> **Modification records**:
┌────────

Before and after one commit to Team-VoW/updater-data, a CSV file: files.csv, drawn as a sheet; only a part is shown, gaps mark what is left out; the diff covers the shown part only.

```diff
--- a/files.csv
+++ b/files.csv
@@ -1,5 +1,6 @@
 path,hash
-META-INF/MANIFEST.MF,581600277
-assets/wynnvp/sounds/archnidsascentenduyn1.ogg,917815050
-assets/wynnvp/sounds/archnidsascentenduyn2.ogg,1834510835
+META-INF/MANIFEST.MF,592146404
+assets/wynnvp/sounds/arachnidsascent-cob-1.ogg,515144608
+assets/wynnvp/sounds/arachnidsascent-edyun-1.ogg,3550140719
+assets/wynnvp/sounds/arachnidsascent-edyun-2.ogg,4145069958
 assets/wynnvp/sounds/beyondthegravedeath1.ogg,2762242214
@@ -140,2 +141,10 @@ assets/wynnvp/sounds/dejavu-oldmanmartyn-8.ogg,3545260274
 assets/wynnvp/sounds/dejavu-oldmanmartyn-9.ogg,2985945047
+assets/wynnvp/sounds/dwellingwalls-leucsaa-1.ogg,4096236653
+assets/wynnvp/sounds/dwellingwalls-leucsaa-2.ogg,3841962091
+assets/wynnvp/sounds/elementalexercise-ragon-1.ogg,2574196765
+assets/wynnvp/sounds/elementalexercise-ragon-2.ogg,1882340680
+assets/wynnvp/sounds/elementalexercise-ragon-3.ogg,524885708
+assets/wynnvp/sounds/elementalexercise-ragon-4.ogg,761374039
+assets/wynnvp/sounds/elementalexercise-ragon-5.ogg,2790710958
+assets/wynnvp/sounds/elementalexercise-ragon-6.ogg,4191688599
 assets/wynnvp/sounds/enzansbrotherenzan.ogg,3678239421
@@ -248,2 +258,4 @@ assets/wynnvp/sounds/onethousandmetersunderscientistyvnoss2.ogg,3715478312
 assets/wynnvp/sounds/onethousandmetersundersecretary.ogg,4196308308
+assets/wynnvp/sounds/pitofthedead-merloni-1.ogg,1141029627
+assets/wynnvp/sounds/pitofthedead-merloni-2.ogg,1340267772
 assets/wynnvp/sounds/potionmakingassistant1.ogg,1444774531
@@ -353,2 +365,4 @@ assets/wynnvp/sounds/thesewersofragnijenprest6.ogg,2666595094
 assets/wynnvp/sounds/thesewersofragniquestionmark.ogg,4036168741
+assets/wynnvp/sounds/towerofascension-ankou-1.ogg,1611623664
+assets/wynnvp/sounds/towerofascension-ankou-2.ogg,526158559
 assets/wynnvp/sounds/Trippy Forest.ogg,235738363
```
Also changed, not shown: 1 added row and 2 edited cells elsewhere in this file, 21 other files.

└────────

> **Assigned task**: The full set of entries must be restated exactly, with none omitted.

> **Expected answer**:
Before and after one commit to Team-VoW/updater-data, a CSV file: files.csv, drawn as a sheet; only a part is shown, gaps mark what is left out; the diff covers the shown part only.

```diff
--- a/files.csv
+++ b/files.csv
@@ -1,5 +1,6 @@
 path,hash
-META-INF/MANIFEST.MF,581600277
-assets/wynnvp/sounds/archnidsascentenduyn1.ogg,917815050
-assets/wynnvp/sounds/archnidsascentenduyn2.ogg,1834510835
+META-INF/MANIFEST.MF,592146404
+assets/wynnvp/sounds/arachnidsascent-cob-1.ogg,515144608
+assets/wynnvp/sounds/arachnidsascent-edyun-1.ogg,3550140719
+assets/wynnvp/sounds/arachnidsascent-edyun-2.ogg,4145069958
 assets/wynnvp/sounds/beyondthegravedeath1.ogg,2762242214
@@ -140,2 +141,10 @@ assets/wynnvp/sounds/dejavu-oldmanmartyn-8.ogg,3545260274
 assets/wynnvp/sounds/dejavu-oldmanmartyn-9.ogg,2985945047
+assets/wynnvp/sounds/dwellingwalls-leucsaa-1.ogg,4096236653
+assets/wynnvp/sounds/dwellingwalls-leucsaa-2.ogg,3841962091
+assets/wynnvp/sounds/elementalexercise-ragon-1.ogg,2574196765
+assets/wynnvp/sounds/elementalexercise-ragon-2.ogg,1882340680
+assets/wynnvp/sounds/elementalexercise-ragon-3.ogg,524885708
+assets/wynnvp/sounds/elementalexercise-ragon-4.ogg,761374039
+assets/wynnvp/sounds/elementalexercise-ragon-5.ogg,2790710958
+assets/wynnvp/sounds/elementalexercise-ragon-6.ogg,4191688599
 assets/wynnvp/sounds/enzansbrotherenzan.ogg,3678239421
@@ -248,2 +258,4 @@ assets/wynnvp/sounds/onethousandmetersunderscientistyvnoss2.ogg,3715478312
 assets/wynnvp/sounds/onethousandmetersundersecretary.ogg,4196308308
+assets/wynnvp/sounds/pitofthedead-merloni-1.ogg,1141029627
+assets/wynnvp/sounds/pitofthedead-merloni-2.ogg,1340267772
 assets/wynnvp/sounds/potionmakingassistant1.ogg,1444774531
@@ -353,2 +365,4 @@ assets/wynnvp/sounds/thesewersofragnijenprest6.ogg,2666595094
 assets/wynnvp/sounds/thesewersofragniquestionmark.ogg,4036168741
+assets/wynnvp/sounds/towerofascension-ankou-1.ogg,1611623664
+assets/wynnvp/sounds/towerofascension-ankou-2.ogg,526158559
 assets/wynnvp/sounds/Trippy Forest.ogg,235738363
```
Also changed, not shown: 1 added row and 2 edited cells elsewhere in this file, 21 other files.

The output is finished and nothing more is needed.